**Records for this task**
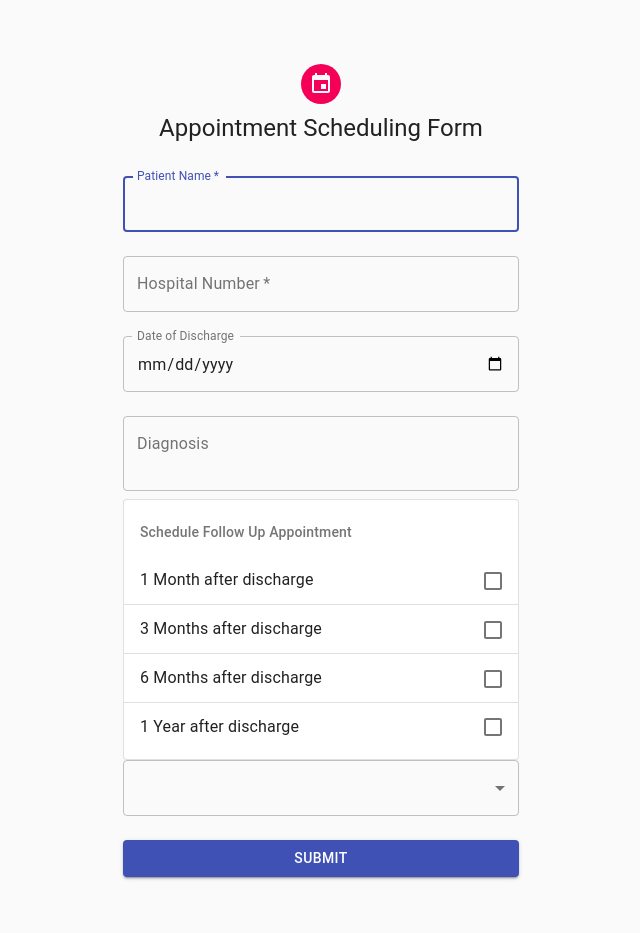
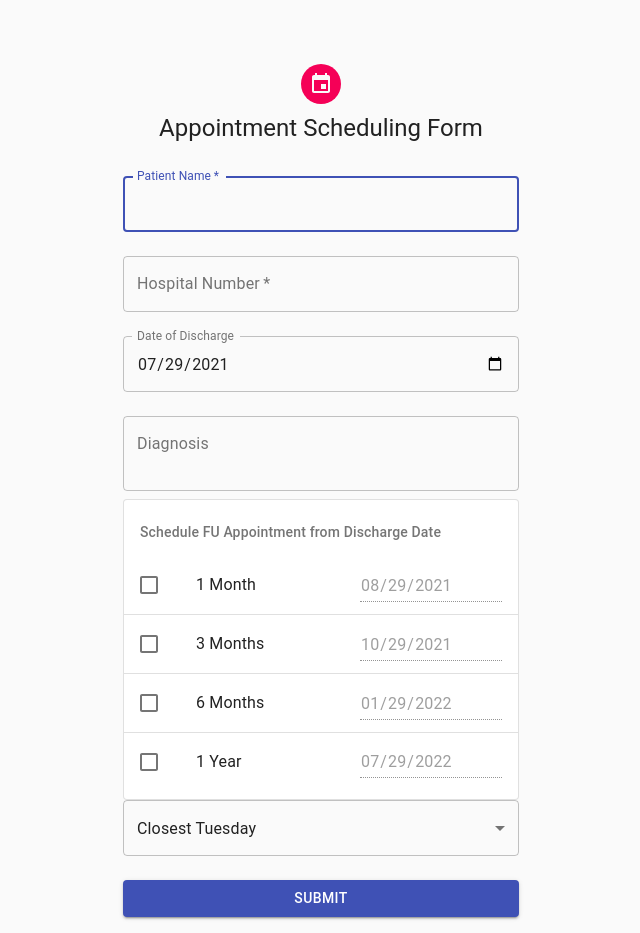
Before and after one commit to swadhinroutray/KMC-Neuro-ARS, a React (Create React App) app in the folder client/: page /form in a window 1280 px wide. Shown: the whole page, without its empty margins (319-959 px from the left). Before the commit the page ends 893 px from the top, so only its background shows below. Built offline with nearby package versions, Linux system fonts and the light colour scheme.

Commit message:
FU Appointment dates sync with discharge date

```diff
--- a/client/package.json
+++ b/client/package.json
@@ -9,6 +9,7 @@
     "@testing-library/jest-dom": "^5.11.4",
     "@testing-library/react": "^11.1.0",
     "@testing-library/user-event": "^12.1.10",
+    "date-fns": "^2.23.0",
     "mobx": "^6.3.2",
     "mobx-react": "^7.2.0",
     "react": "^17.0.2",
--- /dev/null
+++ b/client/src/components/AppointmentDateField.jsx
@@ -0,0 +1,109 @@
+import React from 'react'
+import { inject, observer } from 'mobx-react';
+import TextField from '@material-ui/core/TextField';
+import List from '@material-ui/core/List';
+import ListItem from '@material-ui/core/ListItem';
+import ListItemSecondaryAction from '@material-ui/core/ListItemSecondaryAction'
+import ListItemIcon from '@material-ui/core/ListItemIcon';
+import ListItemText from '@material-ui/core/ListItemText';
+import ListSubheader from '@material-ui/core/ListSubheader';
+import Checkbox from '@material-ui/core/Checkbox';
+import Paper from '@material-ui/core/Paper';
+
+export const AppointmentDateField = inject('formStore')(observer(({ formStore }) => {
+    return (
+        <Paper variant="outlined">
+            <List>
+                <ListSubheader>
+                    Schedule FU Appointment from Discharge Date
+                </ListSubheader>
+
+                <ListItem divider >
+                    <ListItemIcon>
+                        <Checkbox
+                            edge="start"
+                            tabIndex={-1}
+                            disableRipple
+                            value={formStore.commonAppointmentsControl["oneMonth"]}
+                            onChange={e => formStore.setAppointmentControl("oneMonth", e.target.checked)}
+                        />
+                    </ListItemIcon>
+                    <ListItemText id="oneMonth" primary="1 Month" />
+                    <ListItemSecondaryAction>
+                        <TextField
+                            id="dateOneMonth"
+                            name="dateOneMonth"
+                            type="date"
+                            value={formStore.dateOneMonth}
+                            disabled={!formStore.commonAppointmentsControl["oneMonth"]}
+                        />
+                    </ListItemSecondaryAction>
+                </ListItem>
+                <ListItem divider >
+                    <ListItemIcon>
+                        <Checkbox
+                            edge="start"
+                            tabIndex={-1}
+                            value={formStore.commonAppointmentsControl["threeMonths"]}
+                            onChange={e => formStore.setAppointmentControl("threeMonths", e.target.checked)}
+                            disableRipple
+                        />
+                    </ListItemIcon>
+                    <ListItemText id="threeMonths" primary="3 Months" />
+                    <ListItemSecondaryAction>
+                        <TextField
+                            id="dateThreeMonths"
+                            name="dateThreeMonths"
+                            type="date"
+                            disabled={!formStore.commonAppointmentsControl["threeMonths"]}
+                            value={formStore.dateThreeMonths}
+                        />
+                    </ListItemSecondaryAction>
+                </ListItem>
+
+                <ListItem divider >
+                    <ListItemIcon>
+                        <Checkbox
+                            edge="start"
+                            tabIndex={-1}
+                            disableRipple
+                            value={formStore.commonAppointmentsControl["sixMonths"]}
+                            onChange={e => formStore.setAppointmentControl("sixMonths", e.target.checked)}
+                        />
+                    </ListItemIcon>
+                    <ListItemText id="sixMonths" primary="6 Months" />
+                    <ListItemSecondaryAction>
+                        <TextField
+                            id="dateSixMonths"
+                            name="dateSixMonths"
+                            type="date"
+                            value={formStore.dateSixMonths}
+                            disabled={!formStore.commonAppointmentsControl["sixMonths"]}
+                        />
+                    </ListItemSecondaryAction>
+                </ListItem>
+                <ListItem>
+                    <ListItemIcon>
+                        <Checkbox
+                            edge="start"
+                            tabIndex={-1}
+                            disableRipple
+                            value={formStore.commonAppointmentsControl["oneYear"]}
+                            onChange={e => formStore.setAppointmentControl("oneYear", e.target.checked)}
+                        />
+                    </ListItemIcon>
+                    <ListItemText id="oneYear" primary="1 Year" />
+                    <ListItemSecondaryAction>
+                        <TextField
+                            id="dateOneYear"
+                            name="dateOneYear"
+                            type="date"
+                            value={formStore.dateOneYear}
+                            disabled={!formStore.commonAppointmentsControl["oneYear"]}
+                        />
+                    </ListItemSecondaryAction>
+                </ListItem>
+            </List>
+        </Paper>
+    );
+}));
--- /dev/null
+++ b/client/src/models/FormModel.js
@@ -0,0 +1,76 @@
+import { observable, action, makeObservable } from 'mobx';
+import { addMonths } from 'date-fns'
+import { formatDate } from '../utils/helpers'
+
+class FormModel {
+    constructor() {
+        makeObservable(this, {
+            dateDischarge: observable,
+            dayOfWeek: observable,
+            commonAppointmentsControl: observable,
+            dateOneMonth: observable,
+            dateThreeMonths: observable,
+            dateSixMonths: observable,
+            dateOneYear: observable,
+            setAppointmentControl: action,
+            setDischargeDate: action,
+            setDate: action,
+            submit: action
+        })
+
+    }
+    patientName = ""
+    hospitalNumber = ""
+    diagnosis = ""
+    dateDischarge = this.setDate(new Date())
+    dayOfWeek = "tue"
+
+    // Optional Referral Details
+    wasReferred = false
+    referrerName = ""
+    referrerMob = ""
+
+    appointments = {}
+
+    // Booleans and Dates for common FU appointments
+    commonAppointmentsControl = {
+        "oneMonth": false,
+        "threeMonths": false,
+        "sixMonths": false,
+        "oneYear": false
+    }
+    dateOneMonth = this.setDate(addMonths(new Date(), 1))
+    dateThreeMonths = this.setDate(addMonths(new Date(), 3))
+    dateSixMonths = this.setDate(addMonths(new Date(), 6))
+    dateOneYear = this.setDate(addMonths(new Date(), 12))
+
+    setAppointmentControl(fieldName, state) {
+        this.commonAppointmentsControl[fieldName] = state
+    }
+
+    setDischargeDate(date) {
+        this.dateDischarge = this.setDate(new Date(date))
+
+        // When the discharge date is changed, update common FU dates accordingly
+        this.dateOneMonth = this.setDate(addMonths(new Date(date), 1))
+        this.dateThreeMonths = this.setDate(addMonths(new Date(date), 3))
+        this.dateSixMonths = this.setDate(addMonths(new Date(date), 6))
+        this.dateOneYear = this.setDate(addMonths(new Date(date), 12))
+    }
+
+    setDate(date) {
+        try {
+            return formatDate(date);
+        }
+        catch (err) {
+            console.error("ERROR: Date provided is invalid")
+        }
+    }
+
+    submit() {
+        alert("Submit Form")
+    }
+}
+
+const store = new FormModel();
+export default store;
--- a/client/src/pages/FormPage.jsx
+++ b/client/src/pages/FormPage.jsx
@@ -7,16 +7,9 @@ import EventIcon from '@material-ui/icons/Event';
 import Typography from '@material-ui/core/Typography';
 import { makeStyles } from '@material-ui/core/styles';
 import Container from '@material-ui/core/Container';
-import List from '@material-ui/core/List';
-import ListItem from '@material-ui/core/ListItem';
-import ListItemSecondaryAction from '@material-ui/core/ListItemSecondaryAction'
-import ListItemText from '@material-ui/core/ListItemText';
-import ListSubheader from '@material-ui/core/ListSubheader';
-import Checkbox from '@material-ui/core/Checkbox';
 import MenuItem from '@material-ui/core/MenuItem';
 import Select from '@material-ui/core/Select';
-import InputLabel from '@material-ui/core/InputLabel';
-import Paper from '@material-ui/core/Paper';
+import { AppointmentDateField } from '../components/AppointmentDateField';
 
 const useStyles = makeStyles((theme) => ({
     paper: {
@@ -38,21 +31,19 @@ const useStyles = makeStyles((theme) => ({
     }
 }));
 
-const FormPage = () => {
+const FormPage = inject('formStore')(observer(({ formStore }) => {
     const handleInput = (event) => {
         event.preventDefault()
     }
+
     const handleSubmit = (event) => {
         event.preventDefault()
-    }
-
-    const setInitialDates = () => {
-
+        formStore.submit()
     }
 
     const classes = useStyles();
     return (
-        <Container component="main" maxWidth="xs">
+        <Container component="main" maxWidth="xs" >
             <div className={classes.paper}>
                 <Avatar className={classes.avatar}>
                     <EventIcon />
@@ -90,7 +81,8 @@ const FormPage = () => {
                         label="Date of Discharge"
                         type="date"
                         fullWidth
-                        className={classes.textField}
+                        value={formStore.dateDischarge}
+                        onChange={e => formStore.setDischargeDate(e.target.value)}
                         InputLabelProps={{
                             shrink: true,
                         }}
@@ -107,61 +99,23 @@ const FormPage = () => {
                         onChange={handleInput}
                     />
 
-
-                    <Paper variant="outlined">
-                        <List>
-                            <ListSubheader color="secondary">
-                                Schedule Follow Up Appointment
-                            </ListSubheader>
-                            <ListItem divider >
-                                <ListItemText id="oneMonth" primary="1 Month after discharge" />
-                                <ListItemSecondaryAction>
-                                    <Checkbox
-                                        edge="end"
-                                    />
-                                </ListItemSecondaryAction>
-                            </ListItem>
-                            <ListItem divider >
-                                <ListItemText id="threeMonths" primary="3 Months after discharge" />
-                                <ListItemSecondaryAction>
-                                    <Checkbox
-                                        edge="end"
-                                    />
-                                </ListItemSecondaryAction>
-                            </ListItem>
-                            <ListItem divider >
-                                <ListItemText id="sixMonths" primary="6 Months after discharge" />
-                                <ListItemSecondaryAction>
-                                    <Checkbox
-                                        edge="end"
-                                    />
-                                </ListItemSecondaryAction>
-                            </ListItem>
-                            <ListItem  >
-                                <ListItemText id="oneYear" primary="1 Year after discharge" />
-                                <ListItemSecondaryAction>
-                                    <Checkbox
-                                        edge="end"
-                                    />
-                                </ListItemSecondaryAction>
-                            </ListItem>
-                        </List>
-                    </Paper>
+                    <AppointmentDateField />
 
                     <Select
-                        margin="normal"
                         variant="outlined"
                         placeholder="Preferred Day of the Week"
                         id="dayOfWeek"
+                        label="Preferred Day of Week"
                         fullWidth
+                        value={formStore.dayOfWeek}
                     >
-                        <MenuItem value={"mon"}>Monday</MenuItem>
-                        <MenuItem value={"tue"}>Tuesday</MenuItem>
-                        <MenuItem value={"wed"}>Wednesday</MenuItem>
-                        <MenuItem value={"thu"}>Thursday</MenuItem>
-                        <MenuItem value={"fri"}>Friday</MenuItem>
-                        <MenuItem value={"sat"}>Saturday</MenuItem>
-                        <MenuItem value={"sun"}>Sunday</MenuItem>
+                        <MenuItem value={"mon"}>Closest Monday</MenuItem>
+                        <MenuItem value={"tue"}>Closest Tuesday</MenuItem>
+                        <MenuItem value={"wed"}>Closest Wednesday</MenuItem>
+                        <MenuItem value={"thu"}>Closest Thursday</MenuItem>
+                        <MenuItem value={"fri"}>Closest Friday</MenuItem>
+                        <MenuItem value={"sat"}>Closest Saturday</MenuItem>
+                        <MenuItem value={"sun"}>Closest Sunday</MenuItem>
                     </Select>
 
 
@@ -179,5 +133,5 @@ const FormPage = () => {
             </div>
         </Container >
     );
-};
+}));
 export { FormPage };
--- a/client/src/routes/AppRouter.jsx
+++ b/client/src/routes/AppRouter.jsx
@@ -4,10 +4,11 @@ import { Switch } from 'react-router';
 import { Route } from "react-router-dom";
 import { LoginPage, FormPage, AppointmentsPage } from '../pages'
 import loginStore from '../models/LoginModel'
+import formStore from '../models/FormModel'
 
 export const AppRouter = () => {
     return (
-        <Provider loginStore={loginStore}>
+        <Provider loginStore={loginStore} formStore={formStore}>
             <Switch>
                 <Route path={'/login'} component={LoginPage}></Route>
                 <Route path={'/form'} component={FormPage}></Route>
--- /dev/null
+++ b/client/src/utils/helpers.js
@@ -0,0 +1,11 @@
+import { lightFormat } from 'date-fns'
+
+const formatDate = (date) => {
+    if (date instanceof Date === false) {
+        throw new Error('formatDate: not a date instance');
+    }
+
+    return lightFormat(date, 'yyyy-MM-dd')
+}
+
+export { formatDate }
```
Also changed, not shown: 1 other file (tests, documents, lock files or other folders).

**Problem requirements**
For the records above, give the number of lines containing the string "className" and no other words.

**Solution for this problem**
3